Detected change data:
↓↓↓

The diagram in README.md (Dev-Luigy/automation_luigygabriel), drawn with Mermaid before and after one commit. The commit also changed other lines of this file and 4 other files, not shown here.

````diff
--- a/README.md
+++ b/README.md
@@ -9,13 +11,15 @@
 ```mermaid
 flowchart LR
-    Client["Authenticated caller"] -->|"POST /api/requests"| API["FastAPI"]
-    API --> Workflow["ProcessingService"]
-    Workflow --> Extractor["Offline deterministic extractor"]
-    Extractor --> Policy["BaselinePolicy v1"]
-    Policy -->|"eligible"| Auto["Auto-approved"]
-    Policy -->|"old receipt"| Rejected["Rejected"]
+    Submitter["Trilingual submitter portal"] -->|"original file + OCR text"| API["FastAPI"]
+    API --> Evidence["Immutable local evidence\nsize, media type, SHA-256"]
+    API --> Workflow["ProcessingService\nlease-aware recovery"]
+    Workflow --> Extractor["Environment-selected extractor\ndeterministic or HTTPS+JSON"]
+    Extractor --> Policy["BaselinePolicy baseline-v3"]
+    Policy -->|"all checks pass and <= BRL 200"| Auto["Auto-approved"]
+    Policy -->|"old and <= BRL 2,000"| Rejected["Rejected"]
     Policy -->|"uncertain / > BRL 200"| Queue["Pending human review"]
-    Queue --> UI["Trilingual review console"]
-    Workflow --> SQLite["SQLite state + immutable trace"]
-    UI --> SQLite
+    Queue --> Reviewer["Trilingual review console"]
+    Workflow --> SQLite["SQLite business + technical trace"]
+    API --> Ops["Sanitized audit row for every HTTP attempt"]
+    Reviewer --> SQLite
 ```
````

↑↑↑
↓↓↓

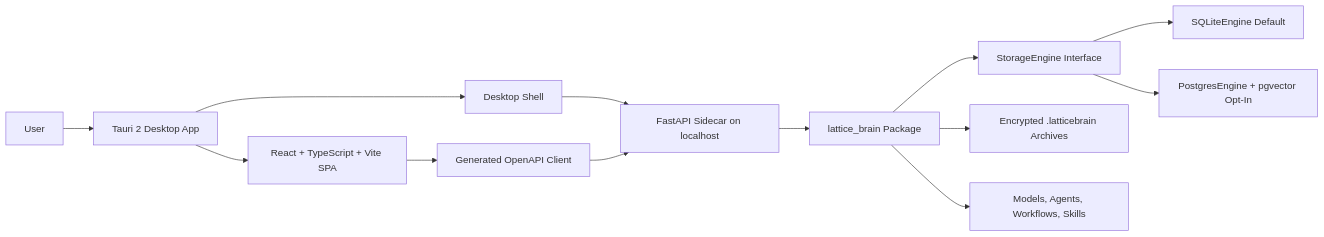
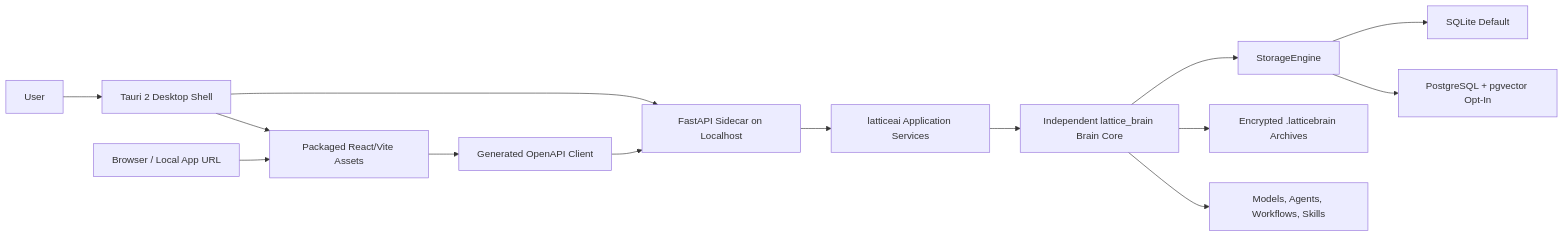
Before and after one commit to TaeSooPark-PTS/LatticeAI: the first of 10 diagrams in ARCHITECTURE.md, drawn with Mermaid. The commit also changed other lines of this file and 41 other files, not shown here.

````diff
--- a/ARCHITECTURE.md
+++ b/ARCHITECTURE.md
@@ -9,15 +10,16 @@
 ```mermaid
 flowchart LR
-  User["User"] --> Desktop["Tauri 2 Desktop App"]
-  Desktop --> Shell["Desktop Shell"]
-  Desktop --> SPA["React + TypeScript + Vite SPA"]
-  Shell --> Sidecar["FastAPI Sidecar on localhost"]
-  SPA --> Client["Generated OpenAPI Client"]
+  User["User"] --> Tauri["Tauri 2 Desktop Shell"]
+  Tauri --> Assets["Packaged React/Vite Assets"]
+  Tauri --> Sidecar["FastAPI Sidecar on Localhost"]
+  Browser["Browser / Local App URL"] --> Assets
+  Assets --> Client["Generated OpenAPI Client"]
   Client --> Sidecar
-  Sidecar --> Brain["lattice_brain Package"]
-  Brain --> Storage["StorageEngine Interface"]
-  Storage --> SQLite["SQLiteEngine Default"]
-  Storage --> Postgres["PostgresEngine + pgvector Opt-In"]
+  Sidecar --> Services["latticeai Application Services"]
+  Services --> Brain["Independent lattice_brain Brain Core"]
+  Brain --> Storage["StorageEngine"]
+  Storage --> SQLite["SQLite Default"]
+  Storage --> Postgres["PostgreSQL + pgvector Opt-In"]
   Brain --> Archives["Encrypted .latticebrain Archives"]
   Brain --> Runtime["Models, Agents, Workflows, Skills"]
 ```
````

↑↑↑

## Problem statement
Filter the entries above down to the lines containing the word "FastAPI".

## Answer section
-    Client["Authenticated caller"] -->|"POST /api/requests"| API["FastAPI"]
+    Submitter["Trilingual submitter portal"] -->|"original file + OCR text"| API["FastAPI"]
-  Shell --> Sidecar["FastAPI Sidecar on localhost"]
+  Tauri --> Sidecar["FastAPI Sidecar on Localhost"]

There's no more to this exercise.